Playing Manchester United recently was definitely a career high. But on the whole, it’s been all the little things in my career, like when I scored my first goal for Wellington and when I got player of the year. Plus, all the trophies I won with the team, getting player of the year at Sutherland in the 20s and winning youth league twice as a captain. I’ve also won the NPL and A-league once which was fantastic. Lots of people go through their whole career and don’t win so I’m lucky in that respect.

Signing my first professional contract was also a special moment. My dad and I had been on this amazing journey together and I remember him saying “when you sign your first professional contract, you know you’ve made it.” Then I suddenly did! All these memories (which I know I’m very lucky to have) have been my biggest achievement and have brought me so much joy over the years.

How does discussing your career highs make you feel?

It’s made me realise I could have missed out on a lot in life if I’d have taken my own life. I’ve experienced so much and this wouldn’t have happened if I didn’t get the help I needed. Putting so much pressure on myself, living too much in my head, not eating properly and pushing myself to the limit could have been fatal.

Self-talk is a big part of sport and mental health. Do you practice self-talk?

I wouldn’t say I intentionally practice self-talk. I do have a better understanding of myself now than I ever have before. Having been through some tough times and having the knowledge I now have makes me feel that nothing can stop me. I have the foundations in place to be happy.

Do you have any rituals before a game?

Not necessarily rituals, but there are definitely lots of things I do consistently before a game. Before I would have had to do these things religiously because if I didn’t, I believed I’d play bad. Nowadays though, I just like to be prepared as it helps me feel less stressed and more energised. Just little things I do, like to have a juggle and stuff before a game. But I don’t try and make it a be all – end all kind of thing.

Do you think it’s easy for people to talk about mental health or suicidal thoughts or how they’re struggling in sport?

No, not at all. I was lucky as I had a supportive group in my family who were very open to it. My mum and sister were there for me and they’ve been through mental health issues themselves so we could relate to each other on a deeper level.
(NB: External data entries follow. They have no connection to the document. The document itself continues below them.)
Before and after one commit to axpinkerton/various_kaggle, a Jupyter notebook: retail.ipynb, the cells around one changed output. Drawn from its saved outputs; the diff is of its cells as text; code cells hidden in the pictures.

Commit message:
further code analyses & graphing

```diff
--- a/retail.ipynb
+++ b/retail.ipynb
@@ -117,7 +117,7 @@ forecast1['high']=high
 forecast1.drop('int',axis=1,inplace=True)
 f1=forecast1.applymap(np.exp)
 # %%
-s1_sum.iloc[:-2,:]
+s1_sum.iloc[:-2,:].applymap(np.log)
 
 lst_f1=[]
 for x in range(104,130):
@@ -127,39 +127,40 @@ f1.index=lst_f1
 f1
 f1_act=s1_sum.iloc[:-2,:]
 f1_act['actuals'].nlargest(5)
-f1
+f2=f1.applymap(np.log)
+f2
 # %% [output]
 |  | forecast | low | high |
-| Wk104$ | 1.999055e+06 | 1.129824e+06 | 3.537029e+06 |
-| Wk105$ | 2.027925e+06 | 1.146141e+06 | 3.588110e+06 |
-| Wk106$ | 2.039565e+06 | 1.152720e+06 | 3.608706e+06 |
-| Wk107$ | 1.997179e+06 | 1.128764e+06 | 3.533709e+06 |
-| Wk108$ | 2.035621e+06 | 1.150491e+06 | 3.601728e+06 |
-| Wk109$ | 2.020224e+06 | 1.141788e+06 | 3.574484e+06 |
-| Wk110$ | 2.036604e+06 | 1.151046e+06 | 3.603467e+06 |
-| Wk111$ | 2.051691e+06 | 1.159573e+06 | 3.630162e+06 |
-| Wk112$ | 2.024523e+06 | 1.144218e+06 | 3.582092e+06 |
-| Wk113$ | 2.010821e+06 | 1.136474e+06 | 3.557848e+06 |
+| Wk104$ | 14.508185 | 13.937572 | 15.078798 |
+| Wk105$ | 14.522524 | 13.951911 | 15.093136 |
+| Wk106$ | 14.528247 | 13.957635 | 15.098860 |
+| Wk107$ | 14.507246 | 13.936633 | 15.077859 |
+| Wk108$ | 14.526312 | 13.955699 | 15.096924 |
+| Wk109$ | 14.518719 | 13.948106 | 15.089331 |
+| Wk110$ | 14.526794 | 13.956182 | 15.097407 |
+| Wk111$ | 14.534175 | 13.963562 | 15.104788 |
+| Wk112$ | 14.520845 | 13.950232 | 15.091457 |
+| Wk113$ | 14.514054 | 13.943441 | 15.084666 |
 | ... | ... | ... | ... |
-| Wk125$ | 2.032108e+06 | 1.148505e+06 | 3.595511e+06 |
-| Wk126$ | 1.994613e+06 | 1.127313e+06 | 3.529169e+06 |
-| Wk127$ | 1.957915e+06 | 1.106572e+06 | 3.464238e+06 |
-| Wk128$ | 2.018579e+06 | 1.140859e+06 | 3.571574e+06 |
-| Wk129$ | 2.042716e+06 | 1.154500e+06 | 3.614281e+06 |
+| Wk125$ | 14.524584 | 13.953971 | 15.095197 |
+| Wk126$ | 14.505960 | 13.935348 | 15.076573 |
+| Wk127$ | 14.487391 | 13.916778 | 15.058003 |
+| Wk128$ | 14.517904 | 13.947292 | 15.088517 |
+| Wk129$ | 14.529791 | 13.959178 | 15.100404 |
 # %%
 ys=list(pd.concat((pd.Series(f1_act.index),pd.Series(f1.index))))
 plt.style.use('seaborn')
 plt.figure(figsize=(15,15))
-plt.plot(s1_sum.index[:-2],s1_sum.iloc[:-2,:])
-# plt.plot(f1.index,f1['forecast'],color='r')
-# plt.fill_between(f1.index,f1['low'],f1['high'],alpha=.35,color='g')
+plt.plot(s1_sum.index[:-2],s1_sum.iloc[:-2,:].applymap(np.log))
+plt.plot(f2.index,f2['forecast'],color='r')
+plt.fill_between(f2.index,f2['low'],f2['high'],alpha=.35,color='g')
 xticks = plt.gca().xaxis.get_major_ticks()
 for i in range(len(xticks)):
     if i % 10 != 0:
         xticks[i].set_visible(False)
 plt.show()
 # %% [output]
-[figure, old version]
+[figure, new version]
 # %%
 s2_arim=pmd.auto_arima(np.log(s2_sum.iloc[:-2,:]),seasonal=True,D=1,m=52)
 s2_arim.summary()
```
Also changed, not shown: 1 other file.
Some people may not have that connection or someone they can talk to. Unless you’ve been through it, it’s hard to understand poor mental health.

Do players worry about losing out on a game or being benched because they’re struggling mentally?

Yes, I think it might worry some people. For me, I didn’t care if I cried to the coach or talked to others about my struggles. I just wanted to be normal again and I felt being honest and open was the only way I could get the help I needed.

What advice can you offer other sports professionals to help keep their head in the game?

Enjoy what you do! I had to enjoy football like I did when I was a kid. You still need to be disciplined and professional but never lose balance in your life. Make time for other things such as hanging out with your family and friends. It’s the little things that keep you balanced and on the right path. Surround yourself with positive people and a good support network, they can guide you when you feel lost.

Does your organisation or sporting team need help promoting good mental health? Read more about our Mental Health in Sport Workshop details here.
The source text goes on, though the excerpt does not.